How to adjust a disc brake?Ready story
You buy a bicycle with disc brakes because of the braking quality. But also because those brakes will last longer and cause lesser problems. But, after a while the pads in the disc brake need replacement. How do you do this yourself? And when do you need to change them?
When you use a bicycle with disc brakes often you will notice a decrease in braking quality. The brakes will start to squeak and caliper is constantly in contact with the pads. If you need to squeeze the brake lever really far and your braking time increases this can have to causes. There is something wrong with the cables. The cable is stretched or the brake needs bleeding. I fit is not the cable, the braking pads need to be replaced.
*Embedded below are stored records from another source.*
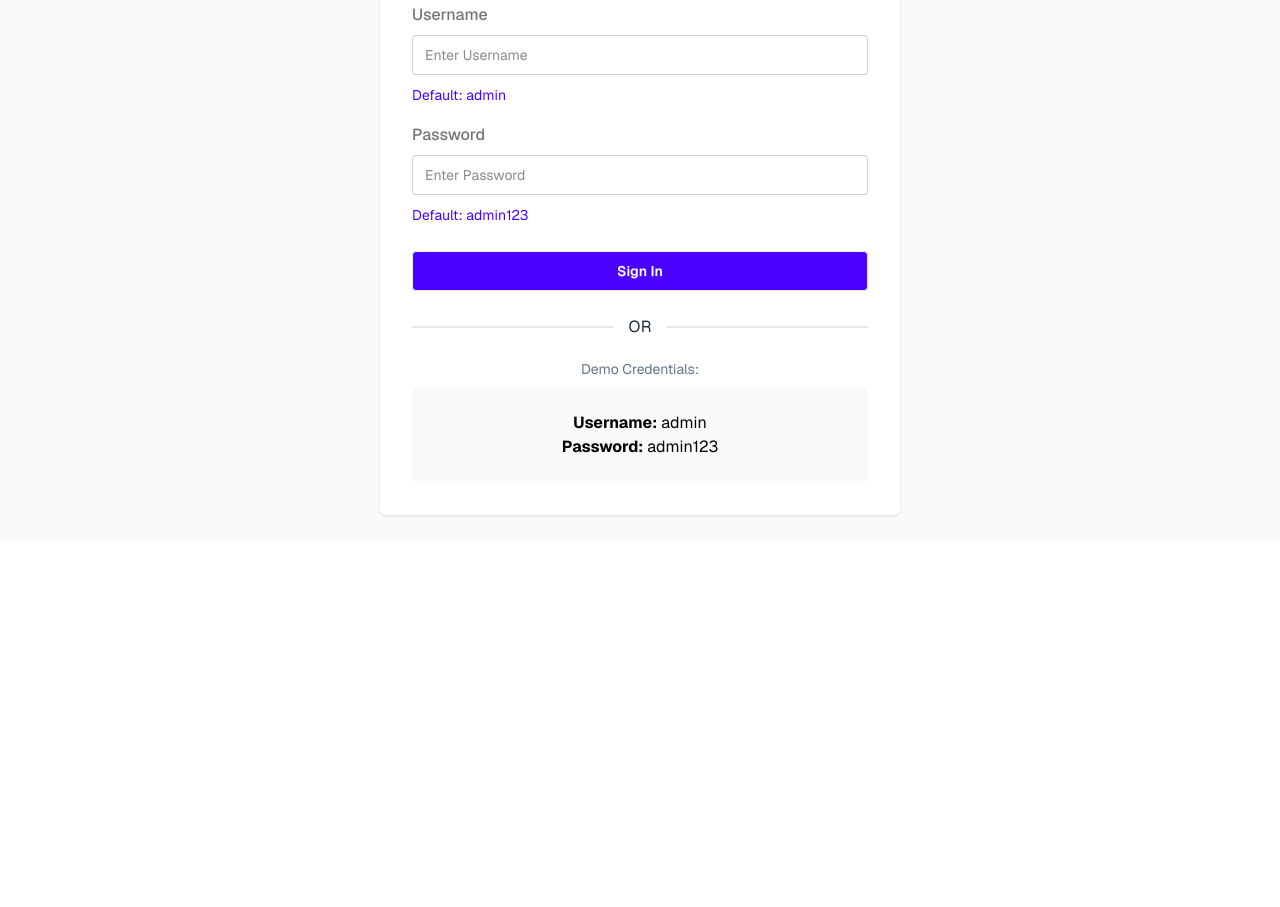
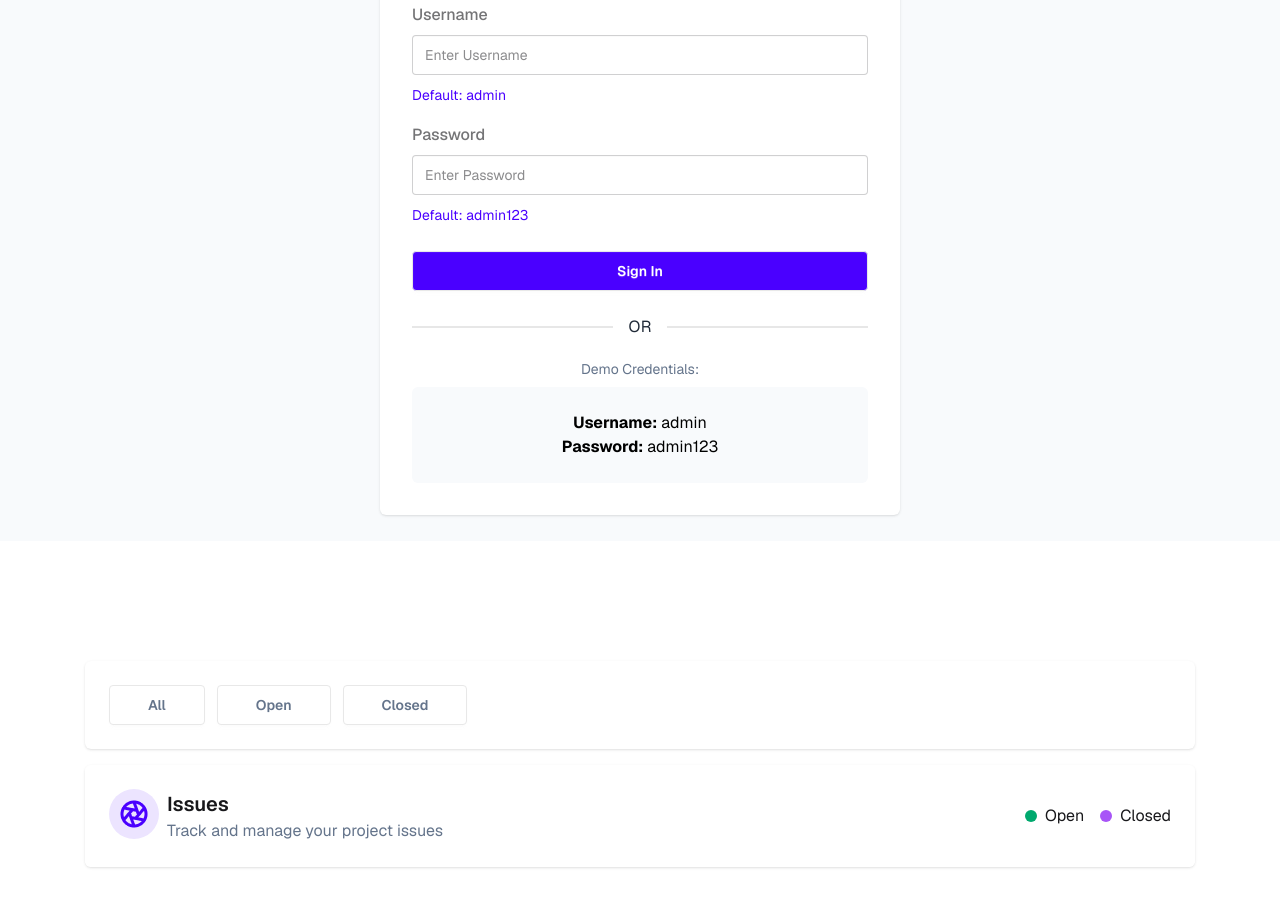
Before and after one commit to developersaima/Github-Issue-Tracker, a plain HTML site: page Login.html in a window 1280 px wide. Shown: the part 259-1166 px from the top of the page. Before the commit the page ends 800 px from the top, so only its background shows below. Drawn offline with nearby package versions, Linux system fonts and the light colour scheme.

Commit message:
added main content with filters and issue section

```diff
--- a/Login.html
+++ b/Login.html
@@ -69,6 +69,64 @@
 
       </div>
     </section>
+<!-- main content -->
+    <main class="max-w-[1110px] mx-auto container mb-8 md:mb-15 mt-40 md:mt-30">
+      <!-- filter buttons -->
+      <div class="bg-white p-6 rounded-md w-full btn-grp space-x-2 shadow">
+        <button
+          data-target="all"
+          class="btn md:px-[38px] bg-white text-[#64748b] filter_btn_active"
+        >
+          All
+        </button>
+        <button
+          data-target="open"
+          class="btn md:px-[38px] bg-white text-[#64748b]"
+        >
+          Open
+        </button>
+        <button
+          data-target="closed"
+          class="btn md:px-[38px] bg-white text-[#64748b]"
+        >
+          Closed
+        </button>
+      </div>
+
+      <!-- popup overlay -->
+      <div
+        class="hidden bg-[#002c5c73] min-h-screen w-full flex items-center justify-center fixed top-0 left-0 z-10 p-5"
+        id="popup-info"
+      ></div>
+
+      <section class="shadow rounded-md">
+        <!-- issue count header -->
+        <div
+          class="p-6 rounded-md bg-white mt-4 flex justify-between items-center flex-wrap gap-4"
+        >
+          <div class="flex gap-2">
+            <img
+              src="./assets/Aperture.png"
+              class="w-[50px] h-[50px] bg-[#ece4ff] p-[9px] rounded-full"
+            />
+            <div>
+              <h3 class="font-semibold text-[20px]">
+                <span id="issue-count"></span> Issues
+              </h3>
+              <p class="text-[#64748b]">Track and manage your project issues</p>
+            </div>
+          </div>
+          <!-- status legend -->
+          <div class="flex items-center gap-2 ms-2">
+            <span class="inline-block rounded-full w-3 h-3 bg-[#00a96e]"></span>
+            <span>Open</span>
+            <span
+              class="inline-block rounded-full w-3 h-3 bg-[#a855f7] ms-2"
+            ></span>
+            <span>Closed</span>
+          </div>
+        </div>
+
 
 
 </body>
```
You can recognize a worn out braking pad very easily. The wear out material on the pad is totally gone as you can see on the picture below.
The replacement of a disc brake pad is easy to do yourself. You need to follow the next steps.
Remove the linchpin from the caliper. Use the pincer to squeeze the linchpin till its flat. Now, remove the pin with your hand.
Remove the old, worn out pads from the caliper. Pay attention to the spring (which keeps the pads in position). So, be gently when removing the pads.
Place the new braking pads on the new spring (you will find them all together in the package). Pay attention not to touch the part of the pads that will wear out. This needs to be kept free of oil and fats. This will be sucked up by the material and will cause a squeaking sound and make the pads vitrified. Press the new pads on the new spring and in the caliper.
Look out: It is possible that the cylinders in the caliper have come out which makes it very hard to place the new braking pads in the caliper. In this case you have to push the cylinders back into the caliper with a flat screwdriver or a special tool.
If the new braking pads are fitted in between the caliper it is time to place the linchpin back. Press the pin through the caliper, pads and spring. Bow the ends of the linchpin to keep it from falling out.
Disc brakes are sensitive for oil and other lubricants. Even oil on your fingertips can have negative effects on the braking power. Did you get grease on your fingers while working on your bike? Don’t forget to clean this part before replacing the braking pads.
Are your braking pads not yet completely worn out but are they starting to squeak while braking? In this case the pads are probably vitrified. A combination of dust, warmth and pressure have made the surface of the pad plain. Due to this layer the pad doesn’t have any resistance anymore and your brakes will not work properly.
Vitrifying of the pads occurs when using the wrong braking technique. If the brake are continuously squeezed (in for example a downhill part of the ride) they will become too hot. This causes the vitrifying of the pads. Best solution for this problem is to replace the pads. Are they still new? Try to bring resistance back on the braking pads with a file or sandpaper.
Not only the pads in a disc brake, but also the disc itself asks your attention. Discs are parts that wear out one day. But, when do you need to change them and how do you do this? Read all about it in the blog: How to change a disc brake, disc? Do your brakes make a squeaking sound? In this case it is possible that they are wrong aligned. Do you want to know how to adjust your disc brakes: How to adjust a disc brake?